Metaphysics has a bad rap because of its historical associations with ontotheology and speculative pseudoscience. But I agree with Deleuze that we need to rehabilitate metaphysics. The classic essentialist ways of thinking simply cannot handle the complexity and dynamical properties being discovered in modern science, especially the life sciences. It seems that life has formed a brilliant habit of breaking all previous habits in the way it sustains itself through time. I contend, along with Deleuze and other developmentally oriented thinkers, that the problem of speciation and morphogenetic individuation is a paradigm model for thinking about the philosophy of mind. Deleuze helps us avoid problematic questions like, “What is the essence of the mind?”. Rather than talking about necessary and sufficient conditions, Deleuze wants to ask, “How did the mind evolve over time? What were the singularities and highest points of intensity that pushed/pulled humans into our contingent historical pathway?”

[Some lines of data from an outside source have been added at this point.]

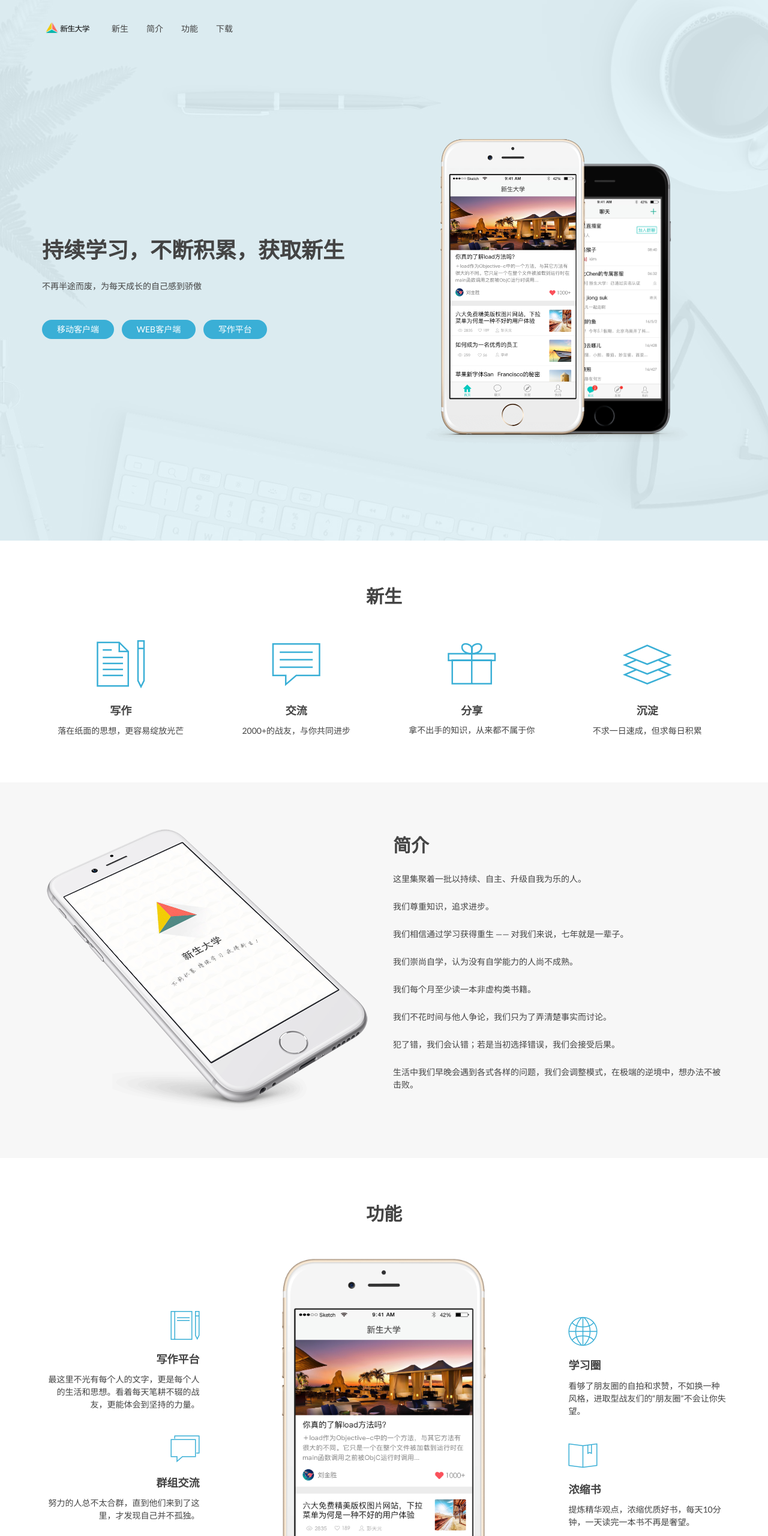
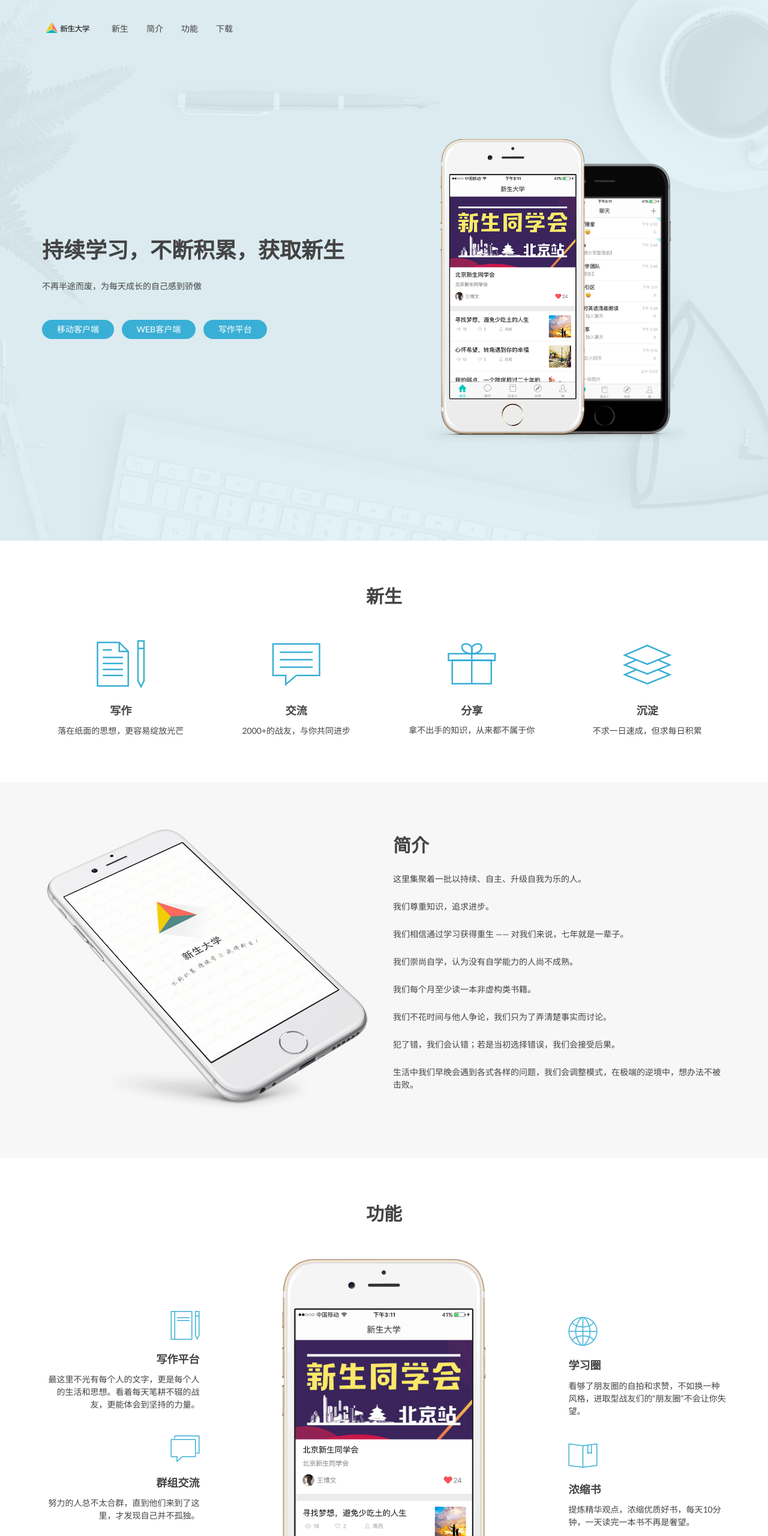
Before and after one commit to lisongjian/xinshengdaxue.com, a plain HTML site: page index.html in a window 1280 px wide. Shown: the top 2560 px of the page at 60% size. Drawn offline with Linux system fonts and the light colour scheme.

Commit message:
首页手机图片替换

```diff
--- a/css/style.css
+++ b/css/style.css
@@ -999,6 +999,9 @@ textarea.form-control {
   opacity: 0.9;
 }
 
+.text-light {
+  text-align: center;
+}
 /* _____________________________________
 
    09. Navigation Header
--- a/index.html
+++ b/index.html
@@ -153,9 +153,9 @@
           <div class="row">
             <div class="col-sm-10 col-sm-offset-1 pos-relative">
               <div class="img-top-bottom">
-                <img src="images/hero-devices-3-1.png" class="img-responsive" alt="">
+                <img src="images/hero-devices-3-1-new.png" class="img-responsive" alt="">
               </div>
-              <img src="images/hero-devices-3-2.png"
+              <img src="images/hero-devices-3-2-new.png"
                    class="img-responsive reveal-left-20" alt="">
             </div>
           </div>
@@ -417,7 +417,7 @@
             class="col-md-6 col-md-offset-0 col-md-pull-3 col-sm-8 col-sm-offset-2 text-center wrapper-v-lg">
           <div class="row">
             <div class="col-lg-10 col-lg-offset-1 wrapper-h-xs-lg">
-              <img src="images/features-device.png"
+              <img src="images/features-device-new.png"
                    class="img-responsive reveal-bottom-20" alt="">
             </div>
           </div>
@@ -547,7 +547,7 @@
       <div class="row">
 
         <!-- Company Details -->
-        <div class="col-md-6 wrapper-v-sm text-center-md">
+        <div class="col-md-12 wrapper-v-sm text-center-md">
           <p class="text-light">
             <!-- <a class="link-white" href="#">Terms</a>
             <span class="separator">|</span>
```
Also changed, not shown: images/features-device-new.png (added), images/features-device.png (deleted), images/hero-devices-3-1-new.png (added), images/hero-devices-3-1.png (deleted), images/hero-devices-3-2-new.png (added), images/hero-devices-3-2.png (deleted).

Some of my favorite points of highest intensity in human history include bipedalism, opposable thumbs, joint attention, tool construction, singing and music, symbolic thinking (systematicity in reference and compositionality), meta-awareness, introspection, theory of mind, philosophy, the scientific revolution, the information age, and, last but not least, the internet: the very tool that is allowing you, the reader, to hopefully receive these words as a stimulus for the development of interesting ideas in your brain many miles away. What do my readers think? What are the highest points of intensity for human evolution?


Filed under Consciousness, Philosophy